## Change listing data
* * * *

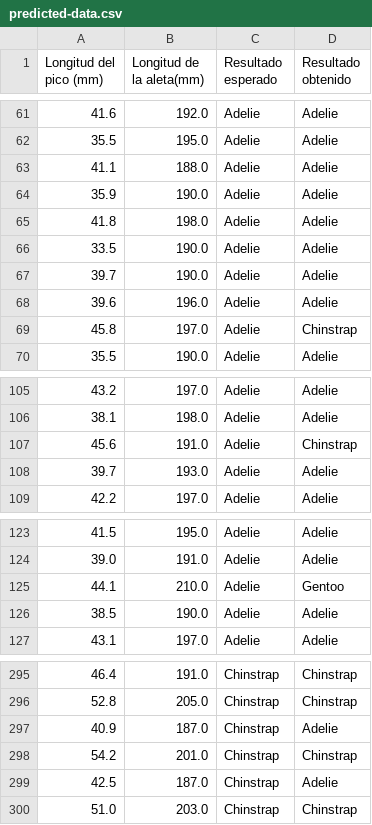
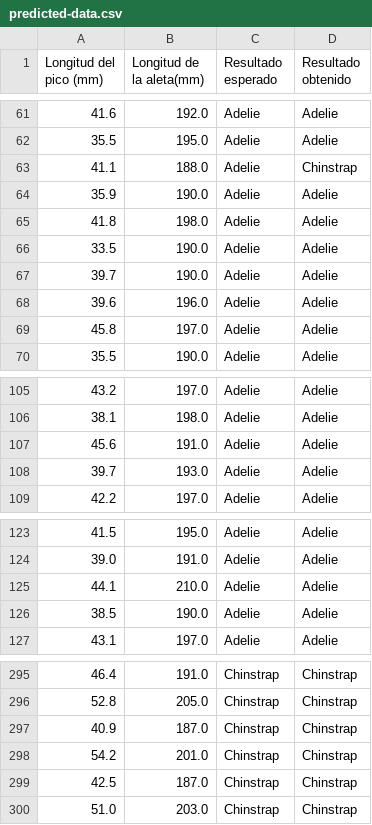
Before and after one commit to ivansteezy/PenguinClassifier, a CSV file: output-data/predicted-data.csv, drawn as a sheet; only a part is shown, gaps mark what is left out; the diff covers the shown part only.

```diff
--- a/output-data/predicted-data.csv
+++ b/output-data/predicted-data.csv
@@ -62,3 +62,3 @@ Longitud del pico (mm),Longitud de la aleta(mm),Resultado esperado,Resultado obt
 35.5,195.0,Adelie,Adelie
-41.1,188.0,Adelie,Adelie
+41.1,188.0,Adelie,Chinstrap
 35.9,190.0,Adelie,Adelie
@@ -68,3 +68,3 @@ Longitud del pico (mm),Longitud de la aleta(mm),Resultado esperado,Resultado obt
 39.6,196.0,Adelie,Adelie
-45.8,197.0,Adelie,Chinstrap
+45.8,197.0,Adelie,Adelie
 35.5,190.0,Adelie,Adelie
@@ -106,3 +106,3 @@ Longitud del pico (mm),Longitud de la aleta(mm),Resultado esperado,Resultado obt
 38.1,198.0,Adelie,Adelie
-45.6,191.0,Adelie,Chinstrap
+45.6,191.0,Adelie,Adelie
 39.7,193.0,Adelie,Adelie
@@ -124,3 +124,3 @@ Longitud del pico (mm),Longitud de la aleta(mm),Resultado esperado,Resultado obt
 39.0,191.0,Adelie,Adelie
-44.1,210.0,Adelie,Gentoo
+44.1,210.0,Adelie,Adelie
 38.5,190.0,Adelie,Adelie
@@ -296,5 +296,5 @@ Longitud del pico (mm),Longitud de la aleta(mm),Resultado esperado,Resultado obt
 52.8,205.0,Chinstrap,Chinstrap
-40.9,187.0,Chinstrap,Adelie
+40.9,187.0,Chinstrap,Chinstrap
 54.2,201.0,Chinstrap,Chinstrap
-42.5,187.0,Chinstrap,Adelie
+42.5,187.0,Chinstrap,Chinstrap
 51.0,203.0,Chinstrap,Chinstrap
```
Also changed, not shown: 5 edited cells elsewhere in this file, output-data/training-data.csv, 2 other files.
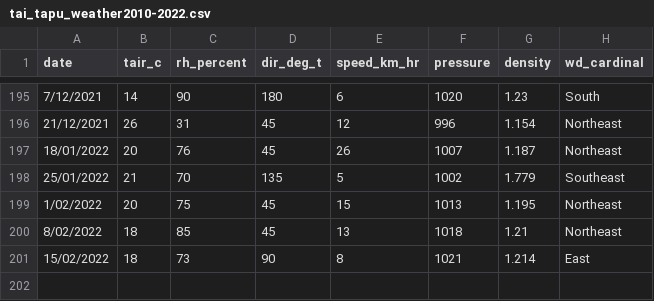
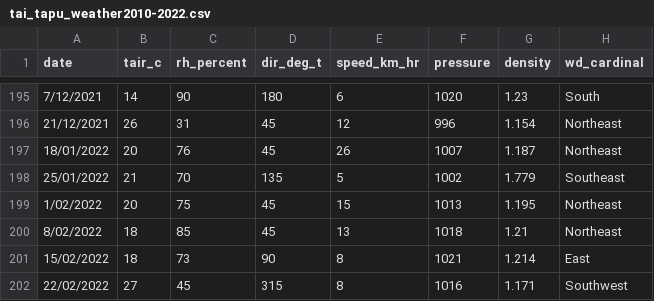
Before and after one commit to YanceyA/Monkey-Brain, a CSV file: data/tai_tapu_weather2010-2022.csv, drawn as a sheet; only a part is shown, gaps mark what is left out.

```diff
--- a/data/tai_tapu_weather2010-2022.csv
+++ b/data/tai_tapu_weather2010-2022.csv
@@ -201 +201,2 @@ date,tair_c,rh_percent,dir_deg_t,speed_km_hr,pressure,density,wd_cardinal
 15/02/2022,18,73,90,8,1021,1.214,East
+22/02/2022,27,45,315,8,1016,1.171,Southwest
```
Also changed, not shown: data/ctta_roster.csv, 9 other files.
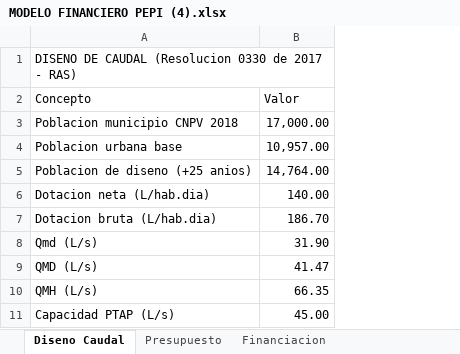
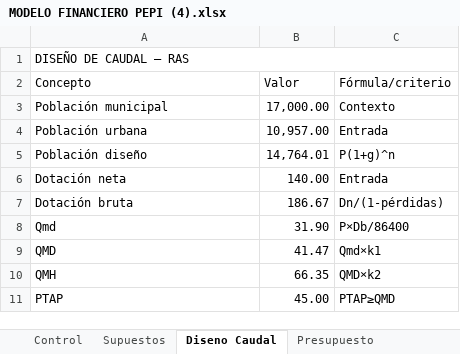
Before and after one commit to saospinap-bit/mi-sistema-de-vida, an Excel workbook: Proyectos/PEPI/MODELO FINANCIERO PEPI (4).xlsx, sheet Diseno Caudal, drawn as a sheet; values as stored, in another font and other column widths than the file's, no cell formats; removed rows and columns are numbered as before the commit, all else as after; the diff names each change by its address in the sheet, - before the commit and + after, or states it on an @@ line.

```diff
--- a/Proyectos/PEPI/MODELO FINANCIERO PEPI (4).xlsx (sheet Diseno Caudal)
+++ b/Proyectos/PEPI/MODELO FINANCIERO PEPI (4).xlsx (sheet Diseno Caudal)
+sheet tab: Control
+sheet tab: Supuestos
+column C (Fórmula/criterio), rows 3-4: Contexto | Entrada; row 6: Entrada; rows 8-11: P×Db/86400 | Qmd×k1 | QMD×k2 | PTAP≥QMD
-A1 (Concepto): DISENO DE CAUDAL (Resolucion 0330 de 2017 - RAS)
+A1 (Concepto): DISEÑO DE CAUDAL — RAS
-A3 (Concepto): Poblacion municipio CNPV 2018
+A3 (Concepto): Población municipal
-A4 (Concepto): Poblacion urbana base
+A4 (Concepto): Población urbana
-row 5: Poblacion de diseno (+25 anios) | 14,764.00
+row 5: Población diseño | 14,764.01 | P(1+g)^n
-A6 (Concepto): Dotacion neta (L/hab.dia)
+A6 (Concepto): Dotación neta
-row 7: Dotacion bruta (L/hab.dia) | 186.70
+row 7: Dotación bruta | 186.67 | Dn/(1-pérdidas)
-A8 (Concepto): Qmd (L/s)
+A8 (Concepto): Qmd
-A9 (Concepto): QMD (L/s)
+A9 (Concepto): QMD
-A10 (Concepto): QMH (L/s)
+A10 (Concepto): QMH
-A11 (Concepto): Capacidad PTAP (L/s)
+A11 (Concepto): PTAP
```
Also changed, not shown: sheet Flujos de Caja, sheet Amortizacion Deuda, sheet Indicadores, sheet Riesgos, sheet Financiacion, sheet Presupuesto, other sheet tabs, cell formats, formulas that keep their value, charts or pictures, 1 other file.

* * * *

## TASK TO COMPLETE
Going through the entries above, tally every line that contains the string "Chinstrap", then state only the total.

## OUTPUT BELOW
10